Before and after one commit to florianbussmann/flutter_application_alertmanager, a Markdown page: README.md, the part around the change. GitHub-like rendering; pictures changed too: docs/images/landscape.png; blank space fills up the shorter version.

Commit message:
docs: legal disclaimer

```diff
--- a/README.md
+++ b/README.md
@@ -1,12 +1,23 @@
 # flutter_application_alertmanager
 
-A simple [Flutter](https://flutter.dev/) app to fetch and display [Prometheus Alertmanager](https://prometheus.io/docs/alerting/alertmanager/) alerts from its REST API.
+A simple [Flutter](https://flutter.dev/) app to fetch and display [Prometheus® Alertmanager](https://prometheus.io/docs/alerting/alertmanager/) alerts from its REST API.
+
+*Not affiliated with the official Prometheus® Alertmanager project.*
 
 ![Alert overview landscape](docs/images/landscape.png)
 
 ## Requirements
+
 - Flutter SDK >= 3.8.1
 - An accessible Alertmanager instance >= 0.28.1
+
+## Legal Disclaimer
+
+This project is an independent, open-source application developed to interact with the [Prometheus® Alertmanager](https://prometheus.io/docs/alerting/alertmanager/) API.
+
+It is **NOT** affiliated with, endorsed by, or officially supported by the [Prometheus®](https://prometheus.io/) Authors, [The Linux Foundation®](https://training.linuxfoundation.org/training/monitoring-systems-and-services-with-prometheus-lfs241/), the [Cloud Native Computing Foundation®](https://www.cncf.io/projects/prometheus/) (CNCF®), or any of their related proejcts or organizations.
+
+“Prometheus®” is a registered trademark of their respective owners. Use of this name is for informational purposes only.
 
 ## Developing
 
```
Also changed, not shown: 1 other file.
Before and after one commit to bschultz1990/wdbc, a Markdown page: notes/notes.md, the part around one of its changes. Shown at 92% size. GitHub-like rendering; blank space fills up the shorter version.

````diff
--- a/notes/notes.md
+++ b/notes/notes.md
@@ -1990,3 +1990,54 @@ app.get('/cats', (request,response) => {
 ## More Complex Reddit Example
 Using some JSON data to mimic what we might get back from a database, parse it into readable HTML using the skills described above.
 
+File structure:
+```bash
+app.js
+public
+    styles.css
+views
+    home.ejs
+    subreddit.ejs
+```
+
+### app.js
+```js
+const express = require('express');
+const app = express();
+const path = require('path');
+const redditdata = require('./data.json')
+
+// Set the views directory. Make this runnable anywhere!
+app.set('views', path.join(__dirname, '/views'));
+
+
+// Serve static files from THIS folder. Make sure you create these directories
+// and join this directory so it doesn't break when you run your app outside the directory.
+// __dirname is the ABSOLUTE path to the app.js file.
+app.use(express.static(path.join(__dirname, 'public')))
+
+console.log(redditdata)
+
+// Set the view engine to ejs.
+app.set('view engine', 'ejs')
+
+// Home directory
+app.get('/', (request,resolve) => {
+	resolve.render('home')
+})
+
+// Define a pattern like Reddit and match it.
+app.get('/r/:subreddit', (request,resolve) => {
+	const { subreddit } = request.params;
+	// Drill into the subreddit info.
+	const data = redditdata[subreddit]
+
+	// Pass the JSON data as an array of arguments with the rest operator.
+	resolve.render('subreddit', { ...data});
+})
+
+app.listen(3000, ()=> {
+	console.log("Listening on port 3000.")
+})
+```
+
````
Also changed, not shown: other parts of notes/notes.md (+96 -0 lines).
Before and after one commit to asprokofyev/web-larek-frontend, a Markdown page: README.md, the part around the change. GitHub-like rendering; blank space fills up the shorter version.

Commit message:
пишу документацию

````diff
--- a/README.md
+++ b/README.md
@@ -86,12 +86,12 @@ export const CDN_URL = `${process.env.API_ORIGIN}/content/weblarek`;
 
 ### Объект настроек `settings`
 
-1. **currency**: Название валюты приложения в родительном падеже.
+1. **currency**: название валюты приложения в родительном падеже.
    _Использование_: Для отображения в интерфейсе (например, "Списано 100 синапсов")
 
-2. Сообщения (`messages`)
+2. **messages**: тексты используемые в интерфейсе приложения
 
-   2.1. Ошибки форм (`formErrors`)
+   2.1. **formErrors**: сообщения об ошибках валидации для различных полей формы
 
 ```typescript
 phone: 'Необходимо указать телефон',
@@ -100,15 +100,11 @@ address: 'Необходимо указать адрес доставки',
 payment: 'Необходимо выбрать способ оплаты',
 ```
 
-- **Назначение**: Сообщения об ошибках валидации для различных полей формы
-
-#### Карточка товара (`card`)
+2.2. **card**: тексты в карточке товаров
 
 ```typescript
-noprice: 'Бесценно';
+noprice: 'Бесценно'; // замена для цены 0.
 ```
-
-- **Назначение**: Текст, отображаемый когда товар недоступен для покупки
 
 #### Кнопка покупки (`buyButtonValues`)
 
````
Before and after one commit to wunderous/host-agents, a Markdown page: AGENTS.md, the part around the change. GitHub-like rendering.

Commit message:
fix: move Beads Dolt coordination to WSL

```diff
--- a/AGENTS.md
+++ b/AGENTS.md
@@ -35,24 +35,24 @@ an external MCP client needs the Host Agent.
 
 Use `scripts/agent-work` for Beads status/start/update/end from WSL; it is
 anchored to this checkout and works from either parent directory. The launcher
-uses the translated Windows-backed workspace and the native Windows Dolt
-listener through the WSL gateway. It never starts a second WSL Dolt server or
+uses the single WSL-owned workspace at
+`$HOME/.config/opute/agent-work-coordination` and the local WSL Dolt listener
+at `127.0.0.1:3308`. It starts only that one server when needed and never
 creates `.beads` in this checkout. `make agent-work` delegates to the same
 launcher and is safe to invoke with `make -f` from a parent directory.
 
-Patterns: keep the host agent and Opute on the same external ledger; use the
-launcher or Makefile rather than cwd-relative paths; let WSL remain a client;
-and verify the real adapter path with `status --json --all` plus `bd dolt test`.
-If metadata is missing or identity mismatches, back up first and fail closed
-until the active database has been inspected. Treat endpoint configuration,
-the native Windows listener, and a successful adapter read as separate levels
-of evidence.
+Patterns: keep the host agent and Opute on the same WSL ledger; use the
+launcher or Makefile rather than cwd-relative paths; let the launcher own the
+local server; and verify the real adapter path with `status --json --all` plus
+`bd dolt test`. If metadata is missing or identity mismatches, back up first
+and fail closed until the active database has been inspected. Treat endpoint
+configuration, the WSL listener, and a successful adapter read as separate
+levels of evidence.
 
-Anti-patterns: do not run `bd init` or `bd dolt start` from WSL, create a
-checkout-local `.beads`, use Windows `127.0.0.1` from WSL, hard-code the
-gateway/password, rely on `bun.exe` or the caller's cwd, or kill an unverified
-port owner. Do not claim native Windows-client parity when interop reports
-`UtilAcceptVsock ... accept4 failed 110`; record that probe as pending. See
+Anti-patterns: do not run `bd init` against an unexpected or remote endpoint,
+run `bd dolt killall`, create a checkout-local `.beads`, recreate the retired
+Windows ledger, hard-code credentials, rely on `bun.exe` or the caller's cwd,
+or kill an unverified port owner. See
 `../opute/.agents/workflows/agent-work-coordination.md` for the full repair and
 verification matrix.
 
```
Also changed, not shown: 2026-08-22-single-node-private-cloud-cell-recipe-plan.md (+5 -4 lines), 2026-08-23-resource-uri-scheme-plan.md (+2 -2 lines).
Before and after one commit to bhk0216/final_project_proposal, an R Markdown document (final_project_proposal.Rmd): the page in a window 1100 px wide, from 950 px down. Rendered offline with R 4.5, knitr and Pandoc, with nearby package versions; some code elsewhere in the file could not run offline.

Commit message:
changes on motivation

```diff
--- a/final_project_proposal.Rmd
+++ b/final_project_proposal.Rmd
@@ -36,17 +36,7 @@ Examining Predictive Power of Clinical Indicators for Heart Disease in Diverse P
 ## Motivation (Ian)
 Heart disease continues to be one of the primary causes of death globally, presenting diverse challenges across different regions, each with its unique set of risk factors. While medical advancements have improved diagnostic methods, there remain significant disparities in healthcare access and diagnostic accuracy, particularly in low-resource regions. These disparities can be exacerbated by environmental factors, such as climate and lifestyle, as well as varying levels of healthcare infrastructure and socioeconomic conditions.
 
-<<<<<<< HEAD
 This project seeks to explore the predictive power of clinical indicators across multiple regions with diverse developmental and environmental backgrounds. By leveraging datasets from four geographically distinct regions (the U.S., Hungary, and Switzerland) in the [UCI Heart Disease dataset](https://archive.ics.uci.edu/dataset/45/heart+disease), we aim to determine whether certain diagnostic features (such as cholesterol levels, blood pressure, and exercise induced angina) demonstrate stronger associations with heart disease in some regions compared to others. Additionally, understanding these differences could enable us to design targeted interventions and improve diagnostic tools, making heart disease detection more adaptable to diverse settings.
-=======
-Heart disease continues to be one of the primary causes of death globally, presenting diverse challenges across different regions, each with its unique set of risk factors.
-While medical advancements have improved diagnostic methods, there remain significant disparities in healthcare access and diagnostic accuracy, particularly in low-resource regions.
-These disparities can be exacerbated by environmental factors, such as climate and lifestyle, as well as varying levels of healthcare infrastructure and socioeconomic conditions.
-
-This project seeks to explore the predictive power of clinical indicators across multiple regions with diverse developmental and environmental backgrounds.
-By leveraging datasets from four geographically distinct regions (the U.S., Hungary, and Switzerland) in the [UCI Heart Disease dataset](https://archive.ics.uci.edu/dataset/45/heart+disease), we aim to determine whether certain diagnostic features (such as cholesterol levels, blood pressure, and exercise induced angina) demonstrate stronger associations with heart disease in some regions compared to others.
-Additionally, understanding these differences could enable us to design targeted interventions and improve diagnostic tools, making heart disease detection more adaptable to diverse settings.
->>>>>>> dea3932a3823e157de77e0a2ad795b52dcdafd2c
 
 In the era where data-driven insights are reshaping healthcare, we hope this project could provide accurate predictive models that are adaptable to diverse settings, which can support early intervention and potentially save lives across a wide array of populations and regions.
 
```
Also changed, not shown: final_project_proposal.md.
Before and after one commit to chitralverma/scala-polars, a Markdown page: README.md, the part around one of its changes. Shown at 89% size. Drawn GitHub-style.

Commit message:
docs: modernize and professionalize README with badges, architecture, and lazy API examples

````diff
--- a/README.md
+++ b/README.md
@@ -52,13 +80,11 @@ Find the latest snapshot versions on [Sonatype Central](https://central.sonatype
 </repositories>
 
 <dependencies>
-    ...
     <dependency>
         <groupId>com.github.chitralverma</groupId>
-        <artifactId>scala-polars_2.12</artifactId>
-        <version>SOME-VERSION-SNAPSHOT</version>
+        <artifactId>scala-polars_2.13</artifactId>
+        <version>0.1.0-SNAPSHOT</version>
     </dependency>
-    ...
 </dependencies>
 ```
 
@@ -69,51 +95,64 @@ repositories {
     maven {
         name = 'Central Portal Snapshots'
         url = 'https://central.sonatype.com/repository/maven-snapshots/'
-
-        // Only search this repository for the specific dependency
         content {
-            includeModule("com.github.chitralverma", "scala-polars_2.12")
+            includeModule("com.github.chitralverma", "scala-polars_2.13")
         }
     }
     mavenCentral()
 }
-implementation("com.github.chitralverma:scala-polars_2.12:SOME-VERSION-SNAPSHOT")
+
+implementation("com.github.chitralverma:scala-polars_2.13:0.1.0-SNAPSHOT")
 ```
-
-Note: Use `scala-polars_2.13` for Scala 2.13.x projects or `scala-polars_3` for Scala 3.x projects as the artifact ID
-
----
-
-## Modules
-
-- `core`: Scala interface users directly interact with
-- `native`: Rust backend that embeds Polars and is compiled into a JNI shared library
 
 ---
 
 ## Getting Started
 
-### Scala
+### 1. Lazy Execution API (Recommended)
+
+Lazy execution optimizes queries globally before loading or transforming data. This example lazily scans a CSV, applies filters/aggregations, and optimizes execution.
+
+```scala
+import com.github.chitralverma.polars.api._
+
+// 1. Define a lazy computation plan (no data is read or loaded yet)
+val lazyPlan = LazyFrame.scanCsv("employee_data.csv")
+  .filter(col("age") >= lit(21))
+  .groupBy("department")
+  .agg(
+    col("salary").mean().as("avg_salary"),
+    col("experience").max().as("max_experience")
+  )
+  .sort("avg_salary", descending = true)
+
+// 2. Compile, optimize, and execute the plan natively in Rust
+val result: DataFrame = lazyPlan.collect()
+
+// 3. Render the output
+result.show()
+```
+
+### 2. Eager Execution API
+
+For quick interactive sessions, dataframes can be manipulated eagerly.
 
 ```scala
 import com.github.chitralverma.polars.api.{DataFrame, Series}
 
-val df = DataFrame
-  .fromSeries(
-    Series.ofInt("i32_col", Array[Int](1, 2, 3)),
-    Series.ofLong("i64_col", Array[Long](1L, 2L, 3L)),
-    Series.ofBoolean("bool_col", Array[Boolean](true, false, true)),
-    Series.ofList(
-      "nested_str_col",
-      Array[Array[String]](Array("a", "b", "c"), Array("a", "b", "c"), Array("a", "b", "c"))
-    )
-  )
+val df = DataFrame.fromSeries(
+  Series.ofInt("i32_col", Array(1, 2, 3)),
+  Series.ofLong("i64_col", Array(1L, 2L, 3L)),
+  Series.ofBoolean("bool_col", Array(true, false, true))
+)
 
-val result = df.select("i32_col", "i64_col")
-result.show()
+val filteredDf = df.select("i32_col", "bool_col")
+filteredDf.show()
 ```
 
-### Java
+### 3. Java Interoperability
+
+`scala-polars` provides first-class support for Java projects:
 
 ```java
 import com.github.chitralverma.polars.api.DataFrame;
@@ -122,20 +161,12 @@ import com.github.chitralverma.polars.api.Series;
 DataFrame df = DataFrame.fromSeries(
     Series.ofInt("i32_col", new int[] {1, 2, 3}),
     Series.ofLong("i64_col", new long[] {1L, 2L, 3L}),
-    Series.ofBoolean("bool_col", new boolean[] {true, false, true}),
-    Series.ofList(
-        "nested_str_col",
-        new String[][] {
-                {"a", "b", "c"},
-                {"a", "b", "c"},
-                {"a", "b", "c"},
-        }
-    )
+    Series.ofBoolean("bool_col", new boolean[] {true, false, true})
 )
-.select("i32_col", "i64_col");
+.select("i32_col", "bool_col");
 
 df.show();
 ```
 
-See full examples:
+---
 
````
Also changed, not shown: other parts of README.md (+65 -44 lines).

★ ★ ★ ★ ★

> [INSTRUCTIONS FOR THE TASK]:
Your answer should be each line from the entries that includes the string "request".

> [SOLUTION TO THE EXERCISE]:
@@ -1990,3 +1990,54 @@ app.get('/cats', (request,response) => {
+app.get('/', (request,resolve) => {
+app.get('/r/:subreddit', (request,resolve) => {
+	const { subreddit } = request.params;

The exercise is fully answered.